15. Next, enter the following formula in cell GS6:
= COUNTIFS(\$GV\$217:\$GV\$54156,">=" & GS\$211,\$GW\$217:\$GW\$54156,">=" & \$GW6)

16. Next, on the worksheet, select cells B6:GS205. Then, click on the Borders icon in the Font group under the Home tab. On the dropdown menu click More Borders.
17. In the Format Cells dialog box, on the Border tab, under Line, set the Style to the thick line (second before last) and the Color to grey. Then, under Presets, click the Outline button to indicate the border placement. Hence, I’ve defined a matrix with 200 rows and 200 columns. Click the Ok button to close the Format Cells dialog box.
18. Turn off the gridlines and the worksheet should look like this:

19. On the worksheet, select the range B6:GS205. Then, on the Home tab, in the Styles group, click the arrow next to Conditional Formatting, and then select Color Scales > More Rules.
20. In the New Formatting Rule dialog box, select Number from the Type dropdown list under Minimum, set the Value to 0 and change the Color to light yellow then change the Color of the Maximum to red as follows:

William Cleveland and Robert McGill—in their paper The Many Faces of Scatterplots—proposed the Sunflowers graph as another solution to the problem of overplotting. As you see in the graphs below, a single dot means one point. A dot with lines (petals) means many dots share that location. The number of petals reflect the number of dots around that specific location.

Views > Excel charts > How to create a density scatterplot in Excel   Source: William Cleveland and Robert McGill, The Many Faces of Scatterplots 1984. Source: the graph above is based on the Diamond Data Set.       25. Add the scale key using Shapes and the scale labels using text boxes.
26. Add title and sources and the chart should look like this:

20. Press the Ok button to close the New Formatting Rule dialog boxes. The worksheet should look like this:

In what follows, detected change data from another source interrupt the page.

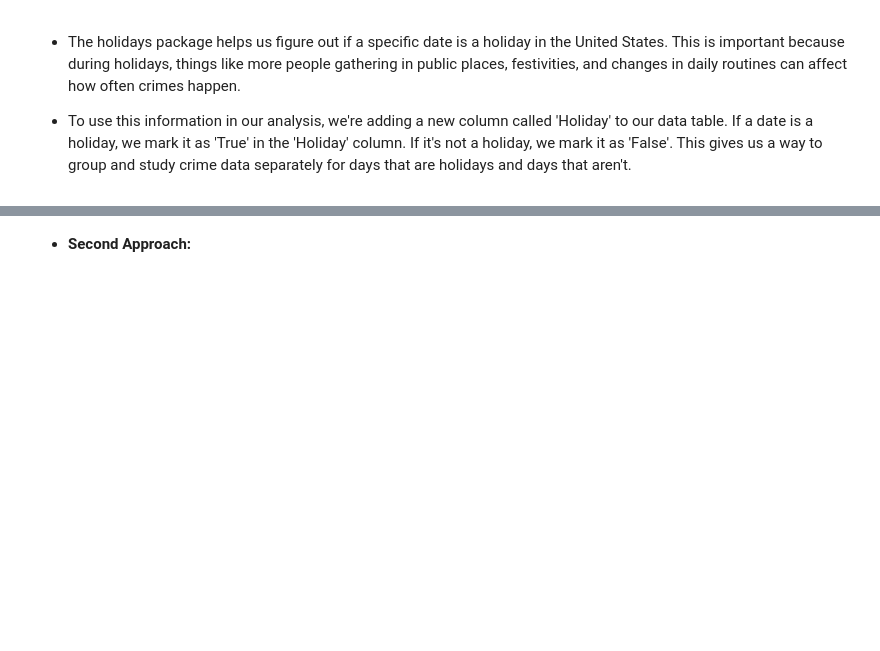
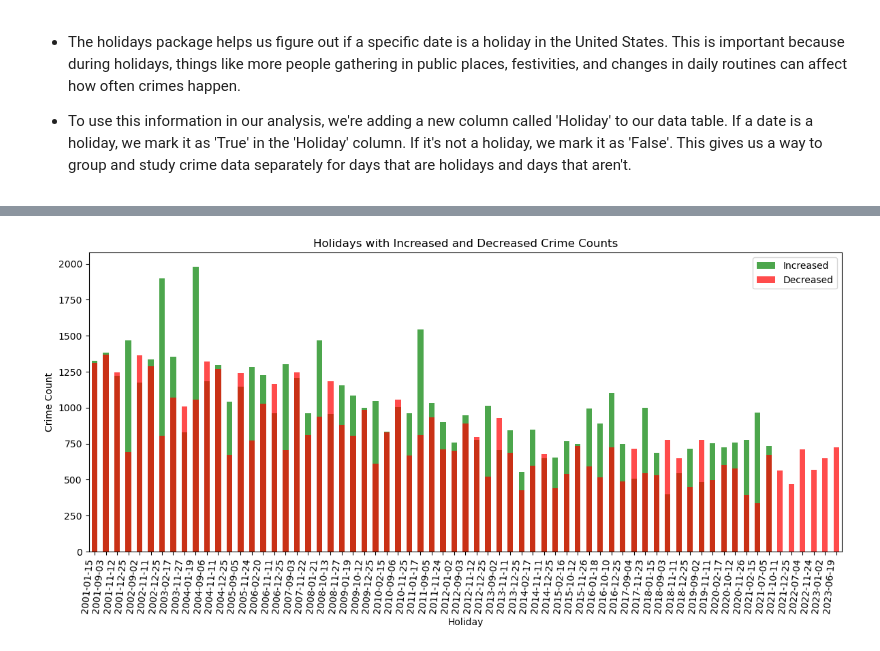
Before and after one commit to Soichiro-Gardinner/Project_4--pt1-, a Jupyter notebook: Part_1.ipynb, the cells around one changed output, grey strips where cells are left out. Cells and saved outputs as stored; diff of their text form; code cells hidden in the pictures; blank space fills up the shorter version.

```diff
--- a/Part_1.ipynb
+++ b/Part_1.ipynb
@@ -272,29 +347,22 @@ print(decreased_crime_holidays)
 # %%
 # Check if the DataFrames are not empty before plotting
 if not increased_crime_holidays.empty or not decreased_crime_holidays.empty:
     plt.figure(figsize=(12, 6))
 
     if not increased_crime_holidays.empty:
-        ax1 = increased_crime_holidays[::2].plot(kind='bar', color='g', alpha=0.7, label='Increased')
+        increased_crime_holidays[::2].plot(kind='bar', color='g', alpha=0.7, label='Increased')
 
     if not decreased_crime_holidays.empty:
-        ax2 = decreased_crime_holidays[::2].plot(kind='bar', color='r', alpha=0.7, label='Decreased')
+        decreased_crime_holidays[::2].plot(kind='bar', color='r', alpha=0.7, label='Decreased')
 
     plt.xlabel('Holiday')
     plt.ylabel('Crime Count')
     plt.title('Holidays with Increased and Decreased Crime Counts')
     plt.legend()
-
-    # Get the holiday names for the x-axis labels
-    x_labels = df.index.tolist()
-
-    # Set the x-axis tick positions and labels
-    tick_positions = range(0, len(x_labels), 2)
-    plt.xticks(tick_positions, [x_labels[i] for i in tick_positions], rotation=45, ha='right')
-
+    plt.xticks(rotation=85, ha='right')
     plt.tight_layout()
     plt.show()
 else:
     print("No data to plot for increased and decreased crime holidays.")
+# %% [output]
+[figure, added]
-# %% [markdown]
-- **Second Approach:**
```
Also changed, not shown: parts of 17 cells of this notebook.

21. While the range B6:GS205 is still selected, then on the Home tab, in the Styles group, click the arrow next to Conditional Formatting, and then select New Rule.
22. In the New Formatting Rule dialog box, click on the Use a formula to determine which cells to format option under Select a Rule Type.
22. In the input line Format values where this formula is true under Edit the Rule Description write the following formula:
= B6 = 0
as follows:

23. Click on the Format button in the Preview area. Next, in the Format Cells dialog box, under the Fill tab, click a color of your choice (say light grey) under Background Color.
24. Press the Ok button twice to close the Format Cells and New Formatting Rule dialog boxes. The worksheet should look like this:      Thank you for reading, and I hope you found this useful. If you have any questions, find me on Twitter and ask me anything.